- [Task details]: Copy each line from the data that has the word "Food" in it.

::::::::

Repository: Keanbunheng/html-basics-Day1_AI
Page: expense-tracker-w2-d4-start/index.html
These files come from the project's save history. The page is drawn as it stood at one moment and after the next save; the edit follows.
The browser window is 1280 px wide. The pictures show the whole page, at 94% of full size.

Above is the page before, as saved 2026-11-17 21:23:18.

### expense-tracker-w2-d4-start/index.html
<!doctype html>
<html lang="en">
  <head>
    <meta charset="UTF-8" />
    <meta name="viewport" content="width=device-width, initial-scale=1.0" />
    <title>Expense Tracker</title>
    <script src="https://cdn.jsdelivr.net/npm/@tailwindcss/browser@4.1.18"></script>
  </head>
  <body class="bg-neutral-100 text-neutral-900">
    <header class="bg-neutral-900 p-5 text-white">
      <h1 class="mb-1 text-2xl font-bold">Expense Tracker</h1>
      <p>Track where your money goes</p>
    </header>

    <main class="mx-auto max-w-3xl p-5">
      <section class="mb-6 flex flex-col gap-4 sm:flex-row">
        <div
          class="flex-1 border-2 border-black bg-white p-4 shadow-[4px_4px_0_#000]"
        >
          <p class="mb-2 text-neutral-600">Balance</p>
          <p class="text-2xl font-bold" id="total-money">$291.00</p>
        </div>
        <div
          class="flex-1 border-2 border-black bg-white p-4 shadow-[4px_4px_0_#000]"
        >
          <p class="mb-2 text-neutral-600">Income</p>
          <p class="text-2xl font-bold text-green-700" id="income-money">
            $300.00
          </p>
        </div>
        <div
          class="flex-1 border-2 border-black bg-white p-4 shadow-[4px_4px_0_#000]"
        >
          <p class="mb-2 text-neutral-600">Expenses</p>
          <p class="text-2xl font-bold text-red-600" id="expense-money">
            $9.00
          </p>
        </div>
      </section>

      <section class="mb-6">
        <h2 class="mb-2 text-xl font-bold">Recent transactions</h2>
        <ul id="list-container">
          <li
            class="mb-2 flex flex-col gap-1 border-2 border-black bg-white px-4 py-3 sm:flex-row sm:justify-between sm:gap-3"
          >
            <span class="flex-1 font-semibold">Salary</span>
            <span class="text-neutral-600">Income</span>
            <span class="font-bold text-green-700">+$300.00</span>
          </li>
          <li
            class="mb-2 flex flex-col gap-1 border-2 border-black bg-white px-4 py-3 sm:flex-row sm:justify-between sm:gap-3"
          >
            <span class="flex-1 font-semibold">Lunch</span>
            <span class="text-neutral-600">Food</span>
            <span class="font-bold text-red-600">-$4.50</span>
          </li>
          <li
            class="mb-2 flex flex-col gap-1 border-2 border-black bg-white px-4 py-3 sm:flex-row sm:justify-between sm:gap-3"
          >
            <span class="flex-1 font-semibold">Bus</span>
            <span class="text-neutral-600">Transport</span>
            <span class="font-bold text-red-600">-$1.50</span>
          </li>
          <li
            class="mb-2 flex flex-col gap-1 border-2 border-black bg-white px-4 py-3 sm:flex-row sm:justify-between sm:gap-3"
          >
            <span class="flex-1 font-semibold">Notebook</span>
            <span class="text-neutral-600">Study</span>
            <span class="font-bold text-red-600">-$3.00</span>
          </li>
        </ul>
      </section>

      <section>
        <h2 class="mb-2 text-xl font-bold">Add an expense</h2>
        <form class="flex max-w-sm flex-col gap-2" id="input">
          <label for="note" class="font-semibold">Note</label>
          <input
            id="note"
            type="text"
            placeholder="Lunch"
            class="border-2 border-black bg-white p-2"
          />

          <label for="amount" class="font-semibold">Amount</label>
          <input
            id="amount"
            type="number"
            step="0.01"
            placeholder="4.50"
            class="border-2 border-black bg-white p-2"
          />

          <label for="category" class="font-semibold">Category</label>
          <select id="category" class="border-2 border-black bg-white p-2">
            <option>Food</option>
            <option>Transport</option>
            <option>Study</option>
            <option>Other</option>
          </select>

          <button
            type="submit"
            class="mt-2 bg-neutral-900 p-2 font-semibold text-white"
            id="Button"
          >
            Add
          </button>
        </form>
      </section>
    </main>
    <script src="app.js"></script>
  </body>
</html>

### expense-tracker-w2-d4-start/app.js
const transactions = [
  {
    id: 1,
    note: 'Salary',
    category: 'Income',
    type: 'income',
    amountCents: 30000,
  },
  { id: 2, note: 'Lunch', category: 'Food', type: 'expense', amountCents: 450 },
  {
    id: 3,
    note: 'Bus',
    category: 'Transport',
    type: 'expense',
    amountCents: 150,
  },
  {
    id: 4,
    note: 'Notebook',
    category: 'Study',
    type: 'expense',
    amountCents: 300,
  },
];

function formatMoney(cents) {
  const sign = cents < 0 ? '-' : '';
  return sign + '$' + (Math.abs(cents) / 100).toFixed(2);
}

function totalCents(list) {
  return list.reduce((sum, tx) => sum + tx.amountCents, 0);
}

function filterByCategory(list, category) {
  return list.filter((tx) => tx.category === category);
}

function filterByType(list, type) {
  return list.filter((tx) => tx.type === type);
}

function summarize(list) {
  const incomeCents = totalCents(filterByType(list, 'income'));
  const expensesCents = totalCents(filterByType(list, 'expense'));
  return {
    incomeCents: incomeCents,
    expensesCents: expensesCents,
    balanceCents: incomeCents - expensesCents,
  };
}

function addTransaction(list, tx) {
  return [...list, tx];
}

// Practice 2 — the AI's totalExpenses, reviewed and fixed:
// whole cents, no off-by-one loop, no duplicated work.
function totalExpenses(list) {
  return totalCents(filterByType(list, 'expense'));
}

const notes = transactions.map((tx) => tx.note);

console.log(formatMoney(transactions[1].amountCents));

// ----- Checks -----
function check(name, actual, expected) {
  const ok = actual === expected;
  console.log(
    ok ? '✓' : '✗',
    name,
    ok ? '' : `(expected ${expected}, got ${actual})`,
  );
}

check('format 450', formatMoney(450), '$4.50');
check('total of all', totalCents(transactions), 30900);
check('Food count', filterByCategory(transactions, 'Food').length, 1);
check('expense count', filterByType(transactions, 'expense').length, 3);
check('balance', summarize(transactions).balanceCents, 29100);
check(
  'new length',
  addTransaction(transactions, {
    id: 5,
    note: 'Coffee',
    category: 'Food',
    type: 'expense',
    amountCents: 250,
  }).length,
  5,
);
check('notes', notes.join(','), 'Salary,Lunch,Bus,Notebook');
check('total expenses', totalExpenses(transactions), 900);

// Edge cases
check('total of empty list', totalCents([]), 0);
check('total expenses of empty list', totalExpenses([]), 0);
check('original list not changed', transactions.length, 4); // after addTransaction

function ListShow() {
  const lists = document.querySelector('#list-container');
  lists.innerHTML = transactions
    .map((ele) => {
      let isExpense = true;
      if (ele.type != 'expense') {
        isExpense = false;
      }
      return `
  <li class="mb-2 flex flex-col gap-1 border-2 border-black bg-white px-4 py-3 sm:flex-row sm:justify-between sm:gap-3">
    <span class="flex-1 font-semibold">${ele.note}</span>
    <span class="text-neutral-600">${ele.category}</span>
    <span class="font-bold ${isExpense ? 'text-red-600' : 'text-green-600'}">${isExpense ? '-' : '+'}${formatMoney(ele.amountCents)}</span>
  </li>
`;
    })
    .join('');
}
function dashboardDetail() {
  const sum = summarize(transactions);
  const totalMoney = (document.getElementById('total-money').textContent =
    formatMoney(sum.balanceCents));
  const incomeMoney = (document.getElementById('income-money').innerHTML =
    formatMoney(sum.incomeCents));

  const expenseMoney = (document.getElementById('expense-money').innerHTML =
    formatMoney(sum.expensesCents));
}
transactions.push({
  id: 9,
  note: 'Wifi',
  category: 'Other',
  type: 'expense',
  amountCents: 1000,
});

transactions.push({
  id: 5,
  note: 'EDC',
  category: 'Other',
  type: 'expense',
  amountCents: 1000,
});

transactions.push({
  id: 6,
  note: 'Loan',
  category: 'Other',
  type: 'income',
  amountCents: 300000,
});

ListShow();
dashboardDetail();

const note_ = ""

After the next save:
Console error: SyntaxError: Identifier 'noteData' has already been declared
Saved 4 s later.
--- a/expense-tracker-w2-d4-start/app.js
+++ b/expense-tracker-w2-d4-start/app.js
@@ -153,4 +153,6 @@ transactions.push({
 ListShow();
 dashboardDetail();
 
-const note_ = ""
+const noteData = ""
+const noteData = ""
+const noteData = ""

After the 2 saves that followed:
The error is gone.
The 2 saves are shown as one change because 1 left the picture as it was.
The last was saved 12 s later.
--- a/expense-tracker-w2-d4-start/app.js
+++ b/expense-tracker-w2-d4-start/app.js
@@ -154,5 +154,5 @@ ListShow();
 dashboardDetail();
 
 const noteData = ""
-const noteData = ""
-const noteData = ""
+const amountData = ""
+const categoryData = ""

::::::::

- [Answer space]:
            <span class="text-neutral-600">Food</span>
            <option>Food</option>
  { id: 2, note: 'Lunch', category: 'Food', type: 'expense', amountCents: 450 },
check('Food count', filterByCategory(transactions, 'Food').length, 1);
    category: 'Food',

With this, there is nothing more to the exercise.